Note that yet again, Bihar is sandwiched between some of the more prosperous states like Gujarat and Maharashtra, although West Bengal and Telangana, too, are among the top five states. What is most striking is that the share of children with anaemia is over 60% in nine of the states and over 40% in 16 out of 17 states, with only Kerala marginally below that at 39%. Clearly, this is a national problem which has reached dire levels. Another noteworthy fact is that anaemia levels have increased in all states, except Meghalaya, where a small decline is reported.
This clearly shows that all the policies and exhortations by Central and state governments are failing as people are just unable to procure healthy balanced food on a daily basis. Remember, that this is when several government-run programmes are providing food to children, mainly through anganwadis for this age group.
Another equally disturbing aspect of this crisis is that anaemia continues unabated among women of reproductive age. As the chart below shows, Bihar and Gujarat continue to figure in the top five states, but the other three states are West Bengal, Tripura and Assam, all in Eastern India. In all the states, barring a few, proportion of women with anaemia has increased.

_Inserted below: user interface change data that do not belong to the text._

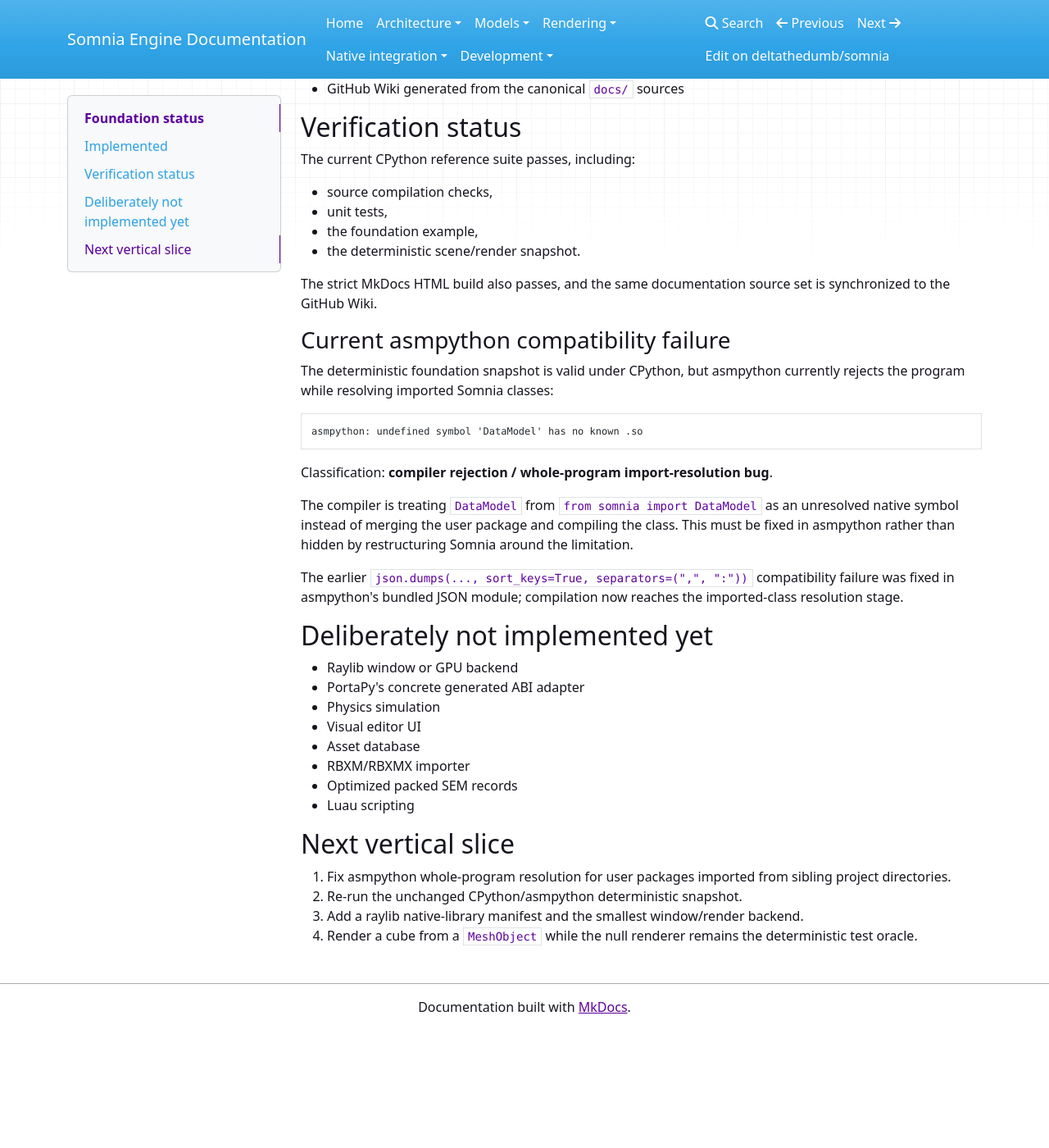
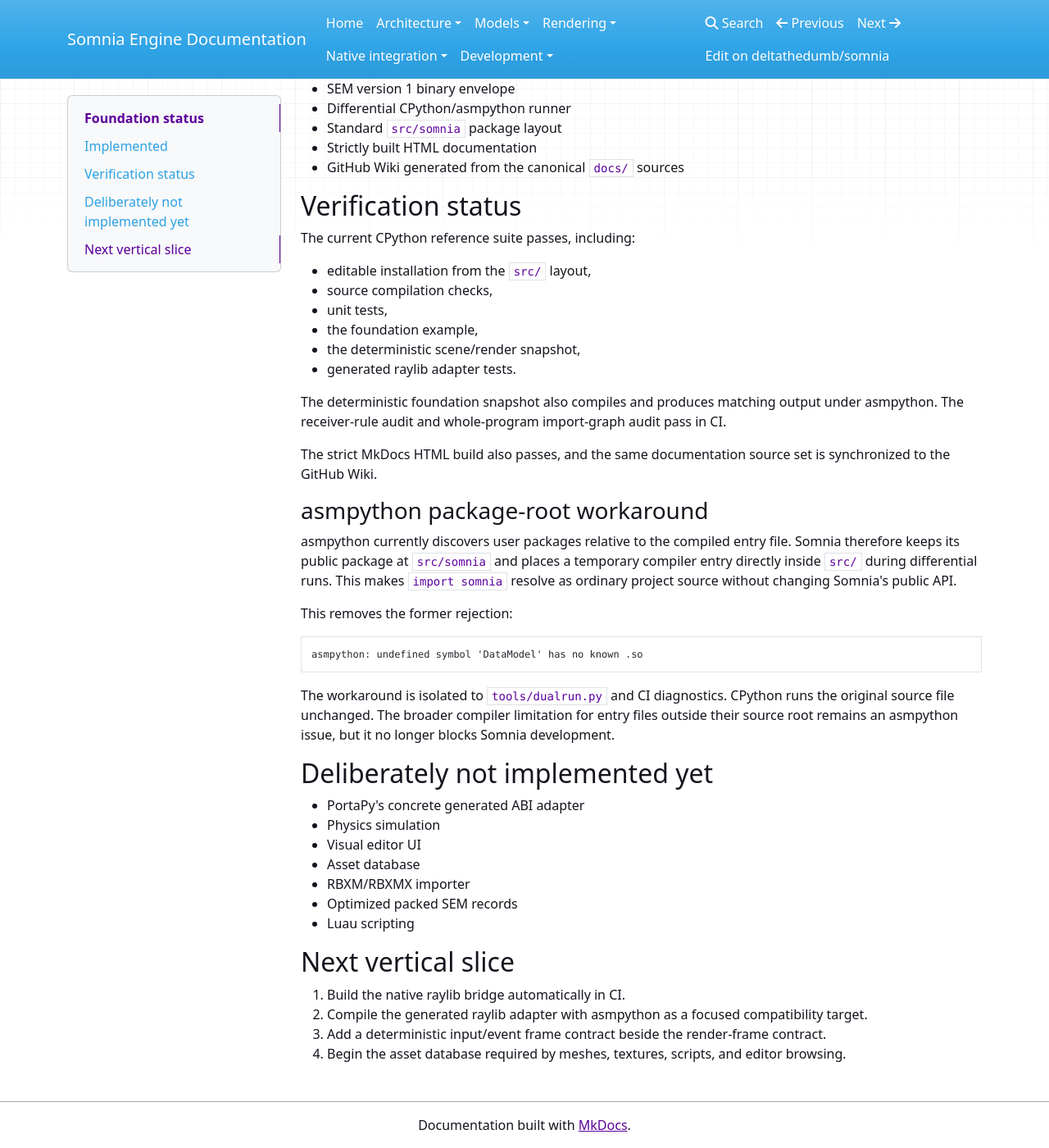
Before and after one commit to deltathedumb/somnia, an MkDocs documentation site: the page built from docs/foundation-status.md, in a window 1280 px wide and 1400 px high, scrolled down 509 px. Shown: the whole window at 82% size. Built offline with MkDocs 1.6.1, drawn with Linux system fonts in a browser that asks for light colours; nearby versions of some CDN libraries; before the commit the page ends 1765 px from its top, so only the background shows below that; some of the changed text lies outside the part shown.

Commit message:
Document successful src-layout parity

````diff
--- a/docs/foundation-status.md
+++ b/docs/foundation-status.md
@@ -10,13 +10,17 @@
 - Play-mode cloning from the editor DataModel
 - World, camera, mesh, light, and render service objects
 - Backend-neutral rendering contract and null renderer
+- Raylib renderer backed by a flat Somnia-owned C bridge ABI
+- Window, camera, grid, solid-cube, and wireframe-cube rendering
 - NativeLibrary and NativeFunction objects
 - Static asmpython binding generation from native declarations
+- Generated typed raylib bridge adapter for asmpython
 - PortaPyRuntime and PythonScript objects
 - PortaPy host boundary plus CPython reference backend
 - SEMJ literal JSON models
 - SEM version 1 binary envelope
 - Differential CPython/asmpython runner
+- Standard `src/somnia` package layout
 - Strictly built HTML documentation
 - GitHub Wiki generated from the canonical `docs/` sources
 
@@ -24,30 +28,31 @@
 
 The current CPython reference suite passes, including:
 
+- editable installation from the `src/` layout,
 - source compilation checks,
 - unit tests,
 - the foundation example,
-- the deterministic scene/render snapshot.
+- the deterministic scene/render snapshot,
+- generated raylib adapter tests.
+
+The deterministic foundation snapshot also compiles and produces matching output under asmpython. The receiver-rule audit and whole-program import-graph audit pass in CI.
 
 The strict MkDocs HTML build also passes, and the same documentation source set is synchronized to the GitHub Wiki.
 
-### Current asmpython compatibility failure
+### asmpython package-root workaround
 
-The deterministic foundation snapshot is valid under CPython, but asmpython currently rejects the program while resolving imported Somnia classes:
+asmpython currently discovers user packages relative to the compiled entry file. Somnia therefore keeps its public package at `src/somnia` and places a temporary compiler entry directly inside `src/` during differential runs. This makes `import somnia` resolve as ordinary project source without changing Somnia's public API.
+
+This removes the former rejection:
 
 ```text
 asmpython: undefined symbol 'DataModel' has no known .so
 ```
 
-Classification: **compiler rejection / whole-program import-resolution bug**.
-
-The compiler is treating `DataModel` from `from somnia import DataModel` as an unresolved native symbol instead of merging the user package and compiling the class. This must be fixed in asmpython rather than hidden by restructuring Somnia around the limitation.
-
-The earlier `json.dumps(..., sort_keys=True, separators=(",", ":"))` compatibility failure was fixed in asmpython's bundled JSON module; compilation now reaches the imported-class resolution stage.
+The workaround is isolated to `tools/dualrun.py` and CI diagnostics. CPython runs the original source file unchanged. The broader compiler limitation for entry files outside their source root remains an asmpython issue, but it no longer blocks Somnia development.
 
 ## Deliberately not implemented yet
 
-- Raylib window or GPU backend
 - PortaPy's concrete generated ABI adapter
 - Physics simulation
 - Visual editor UI
@@ -58,7 +63,7 @@ The earlier `json.dumps(..., sort_keys=True, separators=(",", ":"))` compatibili
 
 ## Next vertical slice
 
-1. Fix asmpython whole-program resolution for user packages imported from sibling project directories.
-2. Re-run the unchanged CPython/asmpython deterministic snapshot.
-3. Add a raylib native-library manifest and the smallest window/render backend.
-4. Render a cube from a `MeshObject` while the null renderer remains the deterministic test oracle.
+1. Build the native raylib bridge automatically in CI.
+2. Compile the generated raylib adapter with asmpython as a focused compatibility target.
+3. Add a deterministic input/event frame contract beside the render-frame contract.
+4. Begin the asset database required by meshes, textures, scripts, and editor browsing.
````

Among some of the states with worrying increases are: Assam (20 percentage points increase), Tripura (13), Gujarat (10) and West Bengal (9). Policy makers evidently need to address this deadly crisis on an emergency basis: a weak mother, suffering from exhaustion and susceptible to infections, will have an effect on the whole household, and especially on children because in India’s society, it is she who looks after children and the elderly, and cooks, etc.
The Survey report also highlights that among pregnant women, too, high rates of anaemia were found. This would mean that the children they bear will inherit weaknesses and susceptibilities – they will be doomed from the first day of their life.
The picture is not yet complete: the remaining states/UTs data will hopefully be released at the earliest. It will include some of the biggest states like Uttar Pradesh, Madhya Pradesh and Rajasthan, as also some of the poorer states like Odisha, Jharkhand and Chhattisgarh, besides the relatively prosperous ones like Punjab and Haryana.
Yet, the trend shows a worsening of the nutrition crisis in India, even though the country is often declared to be “the fastest growing economy” or moving quickly to become “a $5 trillion economy”, or that a “New India” is being forged, and so on. These claims are all hollow: India is made up of people, who are hungry and debilitated. Not only that, our policy- makers are condemning future generations, too, to this prison of failing bodies, because today’s children are tomorrow’s adults.
[Data processing inputs by Peeyush Sharma